That was the first time I realized my heart hurt. Not the “I’m-having-a-heart-attack” kind of hurt, but an ache in the anterior. I breathed deep into the pain and sighed.

Luckily only Mom had joined us on this Sunday after Thanksgiving. Instead of the usual group of friends and optimistic chit-chat, we ate with an uncomfortable quiet. It didn’t take long for her to pack up and go home after breakfast, leaving me alone to dwell on the status of my relationship, the recent and untimely death of a friend, my floundering career. My heart hurt. I breathed deep and sighed and relieved it for a moment more.

Awareness October 2009

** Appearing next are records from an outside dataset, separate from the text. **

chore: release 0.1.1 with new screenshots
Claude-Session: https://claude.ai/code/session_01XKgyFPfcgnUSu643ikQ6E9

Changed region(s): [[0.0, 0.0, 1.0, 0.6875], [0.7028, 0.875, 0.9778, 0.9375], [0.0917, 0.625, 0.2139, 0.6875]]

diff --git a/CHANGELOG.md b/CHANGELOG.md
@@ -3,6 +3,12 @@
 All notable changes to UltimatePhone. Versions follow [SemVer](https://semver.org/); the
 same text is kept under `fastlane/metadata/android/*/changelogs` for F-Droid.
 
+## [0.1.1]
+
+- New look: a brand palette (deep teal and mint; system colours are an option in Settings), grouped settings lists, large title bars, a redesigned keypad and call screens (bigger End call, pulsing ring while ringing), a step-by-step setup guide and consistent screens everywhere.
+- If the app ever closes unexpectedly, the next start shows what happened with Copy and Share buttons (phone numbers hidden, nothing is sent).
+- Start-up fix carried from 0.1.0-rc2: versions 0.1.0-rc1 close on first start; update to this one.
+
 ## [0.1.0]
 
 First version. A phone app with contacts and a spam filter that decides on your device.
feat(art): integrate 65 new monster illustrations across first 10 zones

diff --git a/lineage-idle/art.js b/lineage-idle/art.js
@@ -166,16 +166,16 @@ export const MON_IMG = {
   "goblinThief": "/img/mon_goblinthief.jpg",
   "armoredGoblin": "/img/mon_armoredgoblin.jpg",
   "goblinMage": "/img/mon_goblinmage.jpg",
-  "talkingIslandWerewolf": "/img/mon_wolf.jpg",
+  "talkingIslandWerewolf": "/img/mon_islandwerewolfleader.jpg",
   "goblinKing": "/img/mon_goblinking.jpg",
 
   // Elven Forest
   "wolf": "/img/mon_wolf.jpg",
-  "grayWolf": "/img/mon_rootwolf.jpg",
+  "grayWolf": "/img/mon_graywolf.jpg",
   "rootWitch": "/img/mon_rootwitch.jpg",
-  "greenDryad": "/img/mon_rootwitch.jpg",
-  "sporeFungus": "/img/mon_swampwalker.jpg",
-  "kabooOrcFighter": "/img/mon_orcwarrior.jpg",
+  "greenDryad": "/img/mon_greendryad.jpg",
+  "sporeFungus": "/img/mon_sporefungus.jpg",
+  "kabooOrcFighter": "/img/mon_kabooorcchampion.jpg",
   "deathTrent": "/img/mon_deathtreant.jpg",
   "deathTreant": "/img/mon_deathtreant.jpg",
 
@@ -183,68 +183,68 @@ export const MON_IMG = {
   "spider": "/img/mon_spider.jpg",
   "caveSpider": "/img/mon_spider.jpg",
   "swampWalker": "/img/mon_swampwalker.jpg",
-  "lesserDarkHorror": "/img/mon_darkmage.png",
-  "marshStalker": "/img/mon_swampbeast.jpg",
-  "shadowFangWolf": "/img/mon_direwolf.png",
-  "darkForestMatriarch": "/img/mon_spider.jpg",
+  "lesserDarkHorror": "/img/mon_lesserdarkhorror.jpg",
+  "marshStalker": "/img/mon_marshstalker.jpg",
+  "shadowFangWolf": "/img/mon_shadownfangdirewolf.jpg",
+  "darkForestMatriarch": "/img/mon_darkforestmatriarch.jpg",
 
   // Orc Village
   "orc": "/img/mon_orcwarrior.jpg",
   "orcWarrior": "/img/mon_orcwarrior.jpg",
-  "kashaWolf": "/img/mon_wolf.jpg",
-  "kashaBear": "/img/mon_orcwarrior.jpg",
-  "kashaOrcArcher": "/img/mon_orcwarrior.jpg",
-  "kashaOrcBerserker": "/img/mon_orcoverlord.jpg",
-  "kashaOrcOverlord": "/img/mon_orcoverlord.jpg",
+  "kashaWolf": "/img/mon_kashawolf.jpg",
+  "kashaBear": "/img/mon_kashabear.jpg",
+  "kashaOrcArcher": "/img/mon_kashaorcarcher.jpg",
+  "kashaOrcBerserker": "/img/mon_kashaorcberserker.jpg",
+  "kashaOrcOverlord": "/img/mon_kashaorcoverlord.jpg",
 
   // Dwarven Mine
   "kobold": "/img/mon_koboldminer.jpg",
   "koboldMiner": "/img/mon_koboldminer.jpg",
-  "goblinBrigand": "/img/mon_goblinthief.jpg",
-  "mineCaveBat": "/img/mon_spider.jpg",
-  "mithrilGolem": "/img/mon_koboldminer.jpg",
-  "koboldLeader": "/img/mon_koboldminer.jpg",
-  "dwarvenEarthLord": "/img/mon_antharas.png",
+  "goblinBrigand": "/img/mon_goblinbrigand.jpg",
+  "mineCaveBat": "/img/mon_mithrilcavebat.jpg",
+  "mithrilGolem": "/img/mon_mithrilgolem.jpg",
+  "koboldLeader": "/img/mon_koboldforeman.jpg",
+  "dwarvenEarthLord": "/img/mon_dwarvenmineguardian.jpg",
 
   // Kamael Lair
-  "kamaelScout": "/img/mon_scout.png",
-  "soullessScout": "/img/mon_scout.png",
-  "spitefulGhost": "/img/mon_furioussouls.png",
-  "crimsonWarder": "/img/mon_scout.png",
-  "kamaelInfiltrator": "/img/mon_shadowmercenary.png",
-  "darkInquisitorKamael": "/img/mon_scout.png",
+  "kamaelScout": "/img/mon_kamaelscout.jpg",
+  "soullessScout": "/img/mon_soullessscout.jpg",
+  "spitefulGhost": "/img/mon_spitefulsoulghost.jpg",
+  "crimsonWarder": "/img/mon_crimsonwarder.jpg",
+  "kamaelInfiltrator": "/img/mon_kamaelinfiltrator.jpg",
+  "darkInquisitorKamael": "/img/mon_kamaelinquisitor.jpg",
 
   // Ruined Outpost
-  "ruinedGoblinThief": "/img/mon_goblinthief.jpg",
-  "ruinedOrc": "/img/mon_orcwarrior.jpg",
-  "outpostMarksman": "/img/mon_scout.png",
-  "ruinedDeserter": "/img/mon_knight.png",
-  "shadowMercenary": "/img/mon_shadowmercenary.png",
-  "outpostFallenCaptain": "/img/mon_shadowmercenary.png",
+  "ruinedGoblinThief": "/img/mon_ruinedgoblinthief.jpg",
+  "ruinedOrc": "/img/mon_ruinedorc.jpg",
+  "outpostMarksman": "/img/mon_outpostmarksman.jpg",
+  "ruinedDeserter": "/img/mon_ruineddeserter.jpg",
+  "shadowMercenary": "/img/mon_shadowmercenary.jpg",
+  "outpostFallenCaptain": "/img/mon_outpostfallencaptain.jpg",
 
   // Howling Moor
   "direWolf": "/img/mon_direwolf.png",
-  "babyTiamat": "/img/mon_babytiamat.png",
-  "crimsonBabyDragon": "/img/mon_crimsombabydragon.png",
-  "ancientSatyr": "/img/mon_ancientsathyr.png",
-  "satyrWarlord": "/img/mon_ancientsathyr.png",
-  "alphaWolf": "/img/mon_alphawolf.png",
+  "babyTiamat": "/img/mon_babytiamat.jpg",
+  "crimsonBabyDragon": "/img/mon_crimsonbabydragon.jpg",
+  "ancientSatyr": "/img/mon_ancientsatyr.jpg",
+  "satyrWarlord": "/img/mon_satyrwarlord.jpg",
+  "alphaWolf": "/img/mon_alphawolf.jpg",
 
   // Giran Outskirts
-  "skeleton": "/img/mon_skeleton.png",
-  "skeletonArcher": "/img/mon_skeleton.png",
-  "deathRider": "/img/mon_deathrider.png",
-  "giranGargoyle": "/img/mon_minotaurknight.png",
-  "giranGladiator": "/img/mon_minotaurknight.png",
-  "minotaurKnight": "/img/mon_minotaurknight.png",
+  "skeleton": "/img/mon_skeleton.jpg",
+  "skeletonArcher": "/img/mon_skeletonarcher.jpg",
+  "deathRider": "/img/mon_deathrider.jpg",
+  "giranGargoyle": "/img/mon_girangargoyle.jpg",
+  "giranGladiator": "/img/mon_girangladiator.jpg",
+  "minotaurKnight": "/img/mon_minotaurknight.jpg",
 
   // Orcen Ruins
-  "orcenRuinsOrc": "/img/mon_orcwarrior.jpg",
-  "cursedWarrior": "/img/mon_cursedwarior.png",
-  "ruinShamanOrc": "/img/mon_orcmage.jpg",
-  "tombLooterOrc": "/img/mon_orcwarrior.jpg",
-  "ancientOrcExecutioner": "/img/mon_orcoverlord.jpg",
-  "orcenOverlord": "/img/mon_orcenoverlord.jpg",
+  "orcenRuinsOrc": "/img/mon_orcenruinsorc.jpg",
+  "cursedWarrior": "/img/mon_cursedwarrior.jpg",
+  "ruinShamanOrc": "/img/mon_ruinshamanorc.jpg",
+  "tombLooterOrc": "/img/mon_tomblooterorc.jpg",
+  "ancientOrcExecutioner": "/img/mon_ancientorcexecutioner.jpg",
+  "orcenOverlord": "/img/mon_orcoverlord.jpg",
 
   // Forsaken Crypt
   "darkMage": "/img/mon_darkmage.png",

Darkness had not yet dissolved on the Saturday morning I awoke anxious and sad and inconsolable. The contrast was stark to the usual song in my head. The frenzy prevented me from turning and breathing and willing myself back to sleep. What? I wondered.

The channels flipped on my internal tube, exposing trailers of unfinished business, the chasm I feared growing between me and my daughter, the class the previous day that produced two negative evaluations, conversation with the neighbors at dinner the night before where we talked about elders and our turn, Thanksgiving plans upended again in a phone call.

I paused and hit replay. Decades of chaotic Thanksgiving scenes montaged through; my Dad’s death on the holiday when I was 5, yelling and swats with the hair brush over dresses and curls, a major riff in the family where half split off to celebrate elsewhere, Mom insisting on celebrating one place or another creating the necessity to “pick sides,” my daughter throwing up to avoid choosing, the ache in my heart the year before. Years of chaos and drama created by ancient sadness and suffering disguised itself as current reality and visited me there in my bed to me to remind me to move on.